Leaf leads No. 16 UCLA past San Diego
UCLA freshman forward T.J. Leaf, with a game-high 26 points in an 88-68 win over visiting San Diego on Thursday night, noted that he and the 16th-ranked Bruins were nearly unstoppable around the basket.
“They weren’t the biggest team inside and we exploited that,” Leaf said referring to San Diego (0-3) not having a player in its rotation taller than 6’7”. “We showed that we can win in different ways.
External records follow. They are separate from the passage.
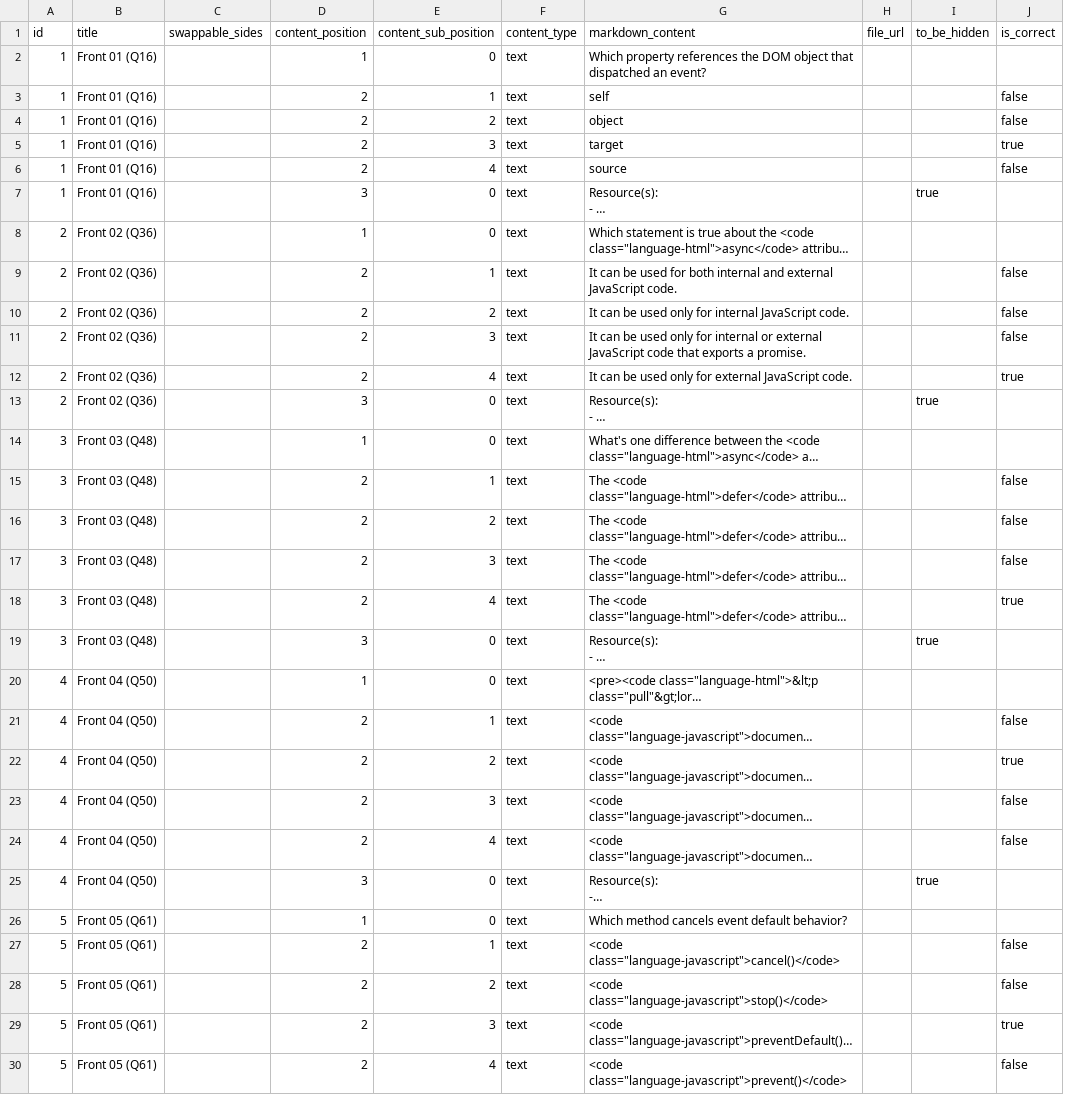
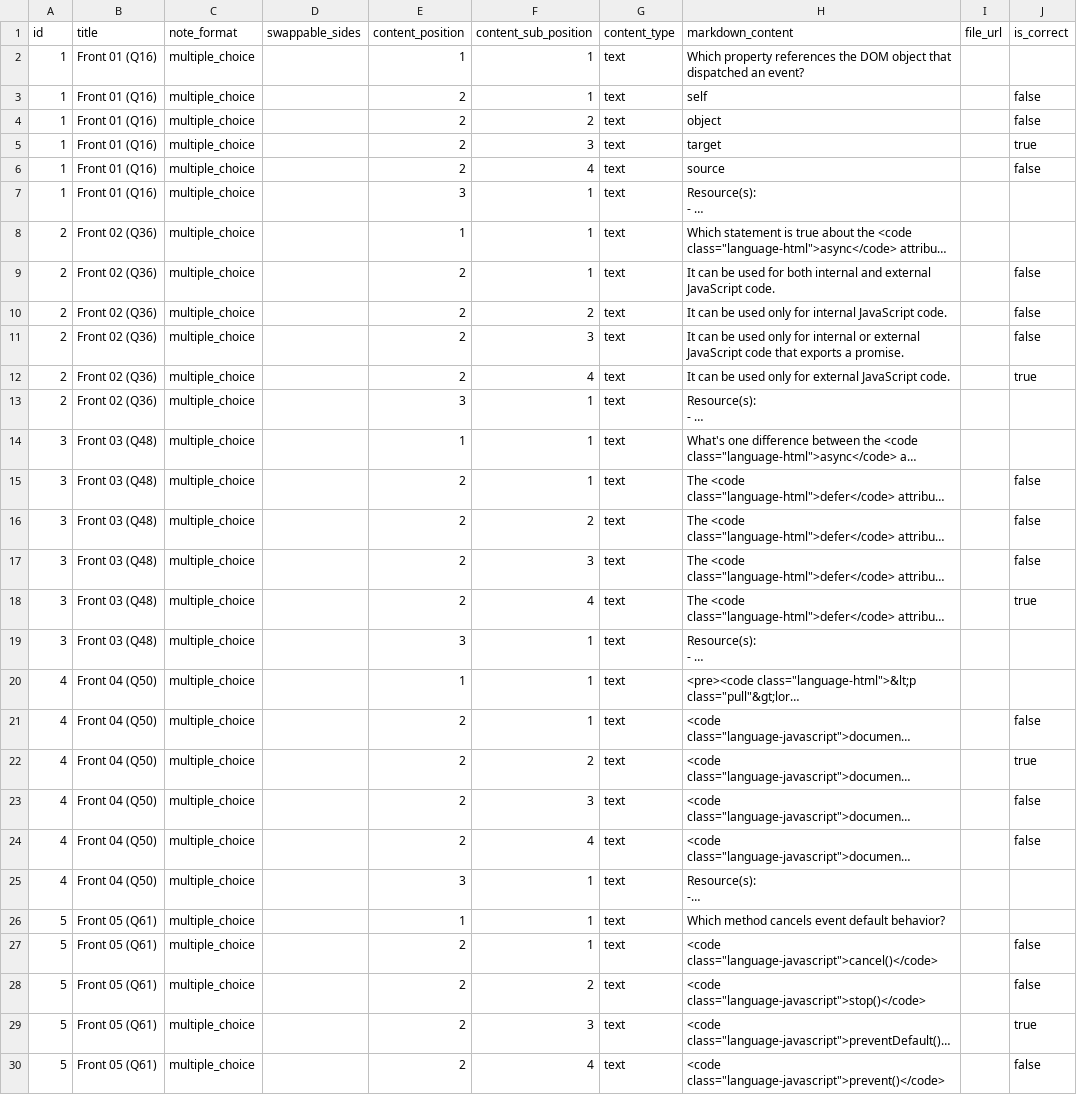
Before and after one commit to dapelican/nuxt.notyloops.com-2026-03-05-2156, a CSV file: csvs/javascript-quiz-browser-side.csv, drawn as a sheet; only a part is shown; long unchanged cells end in …; removed rows and columns are numbered as before the commit, all else as after; the diff covers the shown part only; the diff names each change by its address in the sheet, - before the commit and + after, or states it on an @@ line.

Commit message:
Update CSVs for new note format, make note formats more explicit, force the use of composable counts

```diff
--- a/csvs/javascript-quiz-browser-side.csv
+++ b/csvs/javascript-quiz-browser-side.csv
+column C (note_format), rows 2-30: all multiple_choice
-column I (to_be_hidden), rows 7-25: true |  |  |  |  |  | true |  |  |  |  |  | true |  |  |  |  |  | true
-F2 (content_sub_position): 0
+F2 (content_sub_position): 1
-F7:F8 (content_sub_position): 0
+F7:F8 (content_sub_position): 1
-F13:F14 (content_sub_position): 0
+F13:F14 (content_sub_position): 1
-F19:F20 (content_sub_position): 0
+F19:F20 (content_sub_position): 1
-F25:F26 (content_sub_position): 0
+F25:F26 (content_sub_position): 1
```
Also changed, not shown: 27 edited cells elsewhere in this file, csvs/drapeaux-pays-afrique.csv, csvs/drapeaux-pays-amerique-du-nord.csv, 29 other files.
We won’t live and die from 3-point range.”
Despite making only 5 of its 22 3-point attempts -- after making a school-record 18 in the season-opener last week against Pacific -- the Bruins (3-0) pulled away relying on high-percentage shots and with free throws (19-of-22 performance) because they attacked the basket.
The Bruins, starting the 6-foot-10 Leaf and 7-footer Thomas Welsh, took advantage of their size advantage over the Toreros, outscoring them 46-22 in the paint. Leaf scored 10 of the Bruins’ first 15 points in the second half on three dunks and two layups.
“I told our guys at halftime that we don’t want to settle on offense,” UCLA coach Steve Alford said. “We want to be aggressive and get the high-percentage shots by attacking the rim.
“We had only four assists in the first half but finished with 21. That’s a good indication of us moving the ball, working the ball for good shots and not settling.”
Leaf’s last basket during his scoring output early in the second half increased UCLA’s lead to 56-43, its biggest lead of the game at the point. His layup with 14:41 left in the game culminated a 12-3 run.
San Diego, led by forward Brett Bailey’s career-high 22 points and nine rebounds, did not come closer than 10 points afterward.
“We have to get a little tougher and grittier and keep the ball out of the post on defense,” San Diego coach Lamont Smith said. “We took care of the ball for the most part with only seven turnovers.
“Our problem was not on the offensive end. We were negligent on the defensive end of making stops near the basket.”
Leaf also tallied 10 rebounds, giving him two double-double performances in UCLA’s first three games. Fellow freshman guard standout Lonzo Ball finished with 13 points, eight assists and seven rebounds. UCLA junior center Thomas Welsh also had his second double-double with 10 points and 10 rebounds.
The Toreros were also led by forward Cameron Neubauer scoring all of his career-high 14 in the second half.
UCLA made its first 3-pointer with 10:23 left in the game on a shot by guard Isaac Hamilton that gave the Bruins a 63-50 lead. UCLA started 0 of 13 from beyond the arc.
The Bruins looked like they would take control early going on a 15-2 run to take their biggest lead of the first half, 26-14, with 8:35 left before halftime. The Toreros missed 12 straight shots in one stretch of the first half and shot only 30 percent going into intermission.
Despite the cold shooting, San Diego kept the game close with UCLA. The Toreros went on a 11-2 run to cut the lead to 28-25 with 5:05 left in the first half.
UCLA then answered with a 9-3 run capped by Ball’s three-point play to take a 37-28 lead with 2:44 remaining in the half. The Bruins made 15 of their 16 free-throw attempts in the first half.
Bailey led all scorers in the first half with 12 points that included 2-of-2 shooting from 3-point range. The Toreros, who trailed 41-33 at halftime, went 5 of 11 from 3-point range in the half.
NOTES: UCLA scored at least 100 points in each of its first two games, marking the second time in the last four seasons (all under head coach Steve Alford) in which the Bruins have logged consecutive games with 100 or more points. ... UCLA hasn’t scored 100 points or more in three straight games since opening the 1971-72 season with seven consecutive victories with 100 or more points. ... San Diego’s roster features only one senior (Bailey). The Toreros have six freshmen and four sophomores.